SUPPLIED DATA:
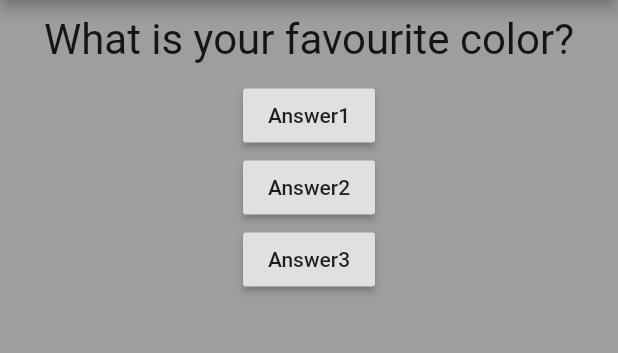
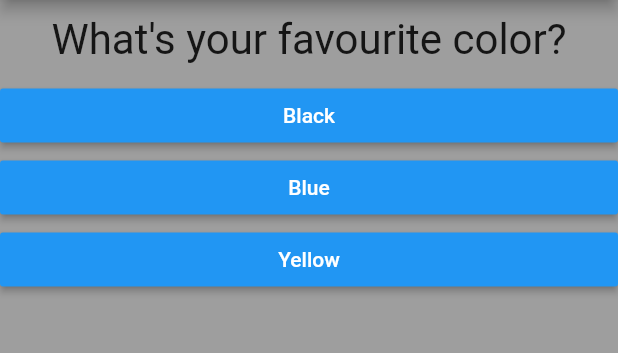
Before and after one commit to jedrzejkardach/quizz_app, a Flutter app: the screen it shows after launch, on a phone screen of 412 x 824 dp, the part 84-437 px from its top. Run offline on Flutter 3.47's test engine with Material 2 defaults, Android fonts, the phone set to English and light mode, and no system bars.

```diff
--- /dev/null
+++ b/lib/answer.dart
@@ -0,0 +1,21 @@
+import 'package:flutter/material.dart';
+
+class Answer extends StatelessWidget {
+  final Function selectHandler;
+  final String answerText;
+
+  Answer(this.selectHandler, this.answerText);
+
+  @override
+  Widget build(BuildContext context) {
+    return Container(
+      width: double.infinity,
+      child: RaisedButton(
+        child: Text(answerText),
+        textColor: Colors.white,
+        onPressed: selectHandler,
+        color: Colors.blue,
+      ),
+    );
+  }
+}
--- a/lib/main.dart
+++ b/lib/main.dart
@@ -1,6 +1,7 @@
 import 'package:flutter/material.dart';
 
-import './question.dart';
+import 'quiz.dart';
+import 'result.dart';
 
 void main() {
   runApp(MyApp());
@@ -16,8 +17,28 @@ class MyApp extends StatefulWidget {
 class _MyAppState extends State {
   var _questionIndex = 0;
 
+  final _questions = const [
+    {
+      'questionText': 'What\'s your favourite color?',
+      'answers': ['Black', 'Blue', 'Yellow']
+    },
+    {
+      'questionText': 'What\'s your favourite animal?',
+      'answers': ['Horse', 'Rabbit', 'Dog']
+    },
+    {
+      'questionText': 'What\'s your favourite car?',
+      'answers': ['Hyundai', 'Skoda', 'Dacia', 'Mercedes']
+    },
+  ];
+
   void _questionAnswered() {
     setState(() {
+      if (_questions.length < _questionIndex) {
+        print('we have no more questions');
+      } else {
+        print('next question');
+      }
       _questionIndex = _questionIndex + 1;
     });
     print(_questionIndex);
@@ -25,10 +46,6 @@ class _MyAppState extends State {
 
   @override
   Widget build(BuildContext context) {
-    var questions = [
-      'What is your favourite color?',
-      'What is your favourite animal?'
-    ];
     return MaterialApp(
       home: Scaffold(
         appBar: AppBar(
@@ -36,23 +53,12 @@ class _MyAppState extends State {
           title: Text('My title'),
         ),
         backgroundColor: Colors.grey,
-        body: Column(
-          children: [
-            Question(questions[_questionIndex % questions.length]),
-            RaisedButton(
-              child: Text('Answer1'),
-              onPressed: _questionAnswered,
-            ),
-            RaisedButton(
-              child: Text('Answer2'),
-              onPressed: _questionAnswered,
-            ),
-            RaisedButton(
-              child: Text('Answer3'),
-              onPressed: _questionAnswered,
-            ),
-          ],
-        ),
+        body: _questionIndex < _questions.length
+            ? Quiz(
+                answerQuestion: _questionAnswered,
+                questions: _questions,
+                questionIndex: _questionIndex)
+            : Result(),
       ),
     );
   }
--- /dev/null
+++ b/lib/quiz.dart
@@ -0,0 +1,28 @@
+import 'package:flutter/material.dart';
+import 'answer.dart';
+import 'question.dart';
+
+class Quiz extends StatelessWidget {
+  final Function answerQuestion;
+  final List<Map<String, Object>> questions;
+  final int questionIndex;
+
+  Quiz(
+      {@required this.answerQuestion,
+      @required this.questions,
+      @required this.questionIndex});
+
+  @override
+  Widget build(BuildContext context) {
+    return Column(
+      children: [
+        Question(questions[questionIndex % questions.length]['questionText']),
+        ...(questions[questionIndex % questions.length]['answers']
+                as List<String>)
+            .map((answer) {
+          return Answer(answerQuestion, answer);
+        }).toList()
+      ],
+    );
+  }
+}
--- /dev/null
+++ b/lib/result.dart
@@ -0,0 +1,10 @@
+import 'package:flutter/material.dart';
+
+class Result extends StatelessWidget {
+  @override
+  Widget build(BuildContext context) {
+    return Center(
+      child: Text('finished'),
+    );
+  }
+}
```
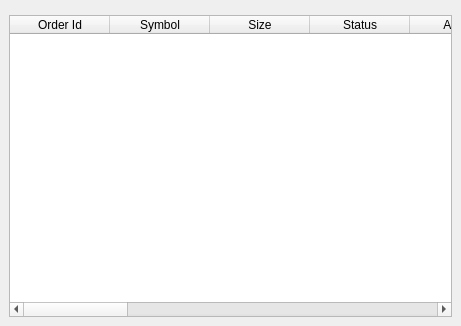
First picture: the form in profit/widgets/ui_orderdisplay.ui, repository hpsilva/profitpy, before the edit.
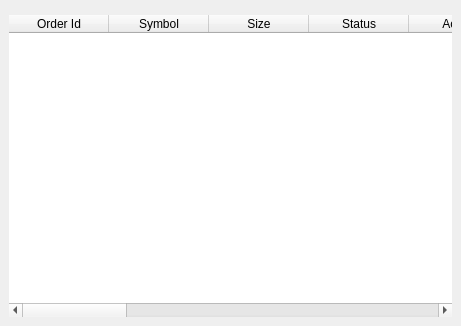
Second picture: the form after the edit. Custom widgets are drawn as their Qt base class.

Commit message: Further build-out of strategy display widget.  Removed excess frames and margin from most displays.

The edit to the form file:
```diff
--- a/profit/widgets/ui_orderdisplay.ui
+++ b/profit/widgets/ui_orderdisplay.ui
@@ -24,6 +24,12 @@
    </item>
    <item>
     <widget class="LocalTable" name="orderTable" >
+     <property name="frameShape" >
+      <enum>QFrame::NoFrame</enum>
+     </property>
+     <property name="frameShadow" >
+      <enum>QFrame::Plain</enum>
+     </property>
      <property name="selectionMode" >
       <enum>QAbstractItemView::SingleSelection</enum>
      </property>
@@ -115,16 +121,16 @@
   </layout>
  </widget>
  <customwidgets>
-  <customwidget>
-   <class>SearchBar</class>
-   <extends>QWidget</extends>
-   <header>searchbar.h</header>
-  </customwidget>
   <customwidget>
    <class>LocalTable</class>
    <extends>QTableWidget</extends>
    <header>localtable.h</header>
   </customwidget>
+  <customwidget>
+   <class>SearchBar</class>
+   <extends>QWidget</extends>
+   <header>searchbar.h</header>
+  </customwidget>
  </customwidgets>
  <resources/>
  <connections/>
```
The commit also changes 20 other files.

INSTRUCTIONS TO FOLLOW: Write out the data above precisely. Pictures stay out.

YOUR RESPONSE:
Before and after one commit to jedrzejkardach/quizz_app, a Flutter app: the screen it shows after launch, on a phone screen of 412 x 824 dp, the part 84-437 px from its top. Run offline on Flutter 3.47's test engine with Material 2 defaults, Android fonts, the phone set to English and light mode, and no system bars.

```diff
--- /dev/null
+++ b/lib/answer.dart
@@ -0,0 +1,21 @@
+import 'package:flutter/material.dart';
+
+class Answer extends StatelessWidget {
+  final Function selectHandler;
+  final String answerText;
+
+  Answer(this.selectHandler, this.answerText);
+
+  @override
+  Widget build(BuildContext context) {
+    return Container(
+      width: double.infinity,
+      child: RaisedButton(
+        child: Text(answerText),
+        textColor: Colors.white,
+        onPressed: selectHandler,
+        color: Colors.blue,
+      ),
+    );
+  }
+}
--- a/lib/main.dart
+++ b/lib/main.dart
@@ -1,6 +1,7 @@
 import 'package:flutter/material.dart';
 
-import './question.dart';
+import 'quiz.dart';
+import 'result.dart';
 
 void main() {
   runApp(MyApp());
@@ -16,8 +17,28 @@ class MyApp extends StatefulWidget {
 class _MyAppState extends State {
   var _questionIndex = 0;
 
+  final _questions = const [
+    {
+      'questionText': 'What\'s your favourite color?',
+      'answers': ['Black', 'Blue', 'Yellow']
+    },
+    {
+      'questionText': 'What\'s your favourite animal?',
+      'answers': ['Horse', 'Rabbit', 'Dog']
+    },
+    {
+      'questionText': 'What\'s your favourite car?',
+      'answers': ['Hyundai', 'Skoda', 'Dacia', 'Mercedes']
+    },
+  ];
+
   void _questionAnswered() {
     setState(() {
+      if (_questions.length < _questionIndex) {
+        print('we have no more questions');
+      } else {
+        print('next question');
+      }
       _questionIndex = _questionIndex + 1;
     });
     print(_questionIndex);
@@ -25,10 +46,6 @@ class _MyAppState extends State {
 
   @override
   Widget build(BuildContext context) {
-    var questions = [
-      'What is your favourite color?',
-      'What is your favourite animal?'
-    ];
     return MaterialApp(
       home: Scaffold(
         appBar: AppBar(
@@ -36,23 +53,12 @@ class _MyAppState extends State {
           title: Text('My title'),
         ),
         backgroundColor: Colors.grey,
-        body: Column(
-          children: [
-            Question(questions[_questionIndex % questions.length]),
-            RaisedButton(
-              child: Text('Answer1'),
-              onPressed: _questionAnswered,
-            ),
-            RaisedButton(
-              child: Text('Answer2'),
-              onPressed: _questionAnswered,
-            ),
-            RaisedButton(
-              child: Text('Answer3'),
-              onPressed: _questionAnswered,
-            ),
-          ],
-        ),
+        body: _questionIndex < _questions.length
+            ? Quiz(
+                answerQuestion: _questionAnswered,
+                questions: _questions,
+                questionIndex: _questionIndex)
+            : Result(),
       ),
     );
   }
--- /dev/null
+++ b/lib/quiz.dart
@@ -0,0 +1,28 @@
+import 'package:flutter/material.dart';
+import 'answer.dart';
+import 'question.dart';
+
+class Quiz extends StatelessWidget {
+  final Function answerQuestion;
+  final List<Map<String, Object>> questions;
+  final int questionIndex;
+
+  Quiz(
+      {@required this.answerQuestion,
+      @required this.questions,
+      @required this.questionIndex});
+
+  @override
+  Widget build(BuildContext context) {
+    return Column(
+      children: [
+        Question(questions[questionIndex % questions.length]['questionText']),
+        ...(questions[questionIndex % questions.length]['answers']
+                as List<String>)
+            .map((answer) {
+          return Answer(answerQuestion, answer);
+        }).toList()
+      ],
+    );
+  }
+}
--- /dev/null
+++ b/lib/result.dart
@@ -0,0 +1,10 @@
+import 'package:flutter/material.dart';
+
+class Result extends StatelessWidget {
+  @override
+  Widget build(BuildContext context) {
+    return Center(
+      child: Text('finished'),
+    );
+  }
+}
```
First picture: the form in profit/widgets/ui_orderdisplay.ui, repository hpsilva/profitpy, before the edit.
Second picture: the form after the edit. Custom widgets are drawn as their Qt base class.

Commit message: Further build-out of strategy display widget.  Removed excess frames and margin from most displays.

The edit to the form file:
```diff
--- a/profit/widgets/ui_orderdisplay.ui
+++ b/profit/widgets/ui_orderdisplay.ui
@@ -24,6 +24,12 @@
    </item>
    <item>
     <widget class="LocalTable" name="orderTable" >
+     <property name="frameShape" >
+      <enum>QFrame::NoFrame</enum>
+     </property>
+     <property name="frameShadow" >
+      <enum>QFrame::Plain</enum>
+     </property>
      <property name="selectionMode" >
       <enum>QAbstractItemView::SingleSelection</enum>
      </property>
@@ -115,16 +121,16 @@
   </layout>
  </widget>
  <customwidgets>
-  <customwidget>
-   <class>SearchBar</class>
-   <extends>QWidget</extends>
-   <header>searchbar.h</header>
-  </customwidget>
   <customwidget>
    <class>LocalTable</class>
    <extends>QTableWidget</extends>
    <header>localtable.h</header>
   </customwidget>
+  <customwidget>
+   <class>SearchBar</class>
+   <extends>QWidget</extends>
+   <header>searchbar.h</header>
+  </customwidget>
  </customwidgets>
  <resources/>
  <connections/>
```
The commit also changes 20 other files.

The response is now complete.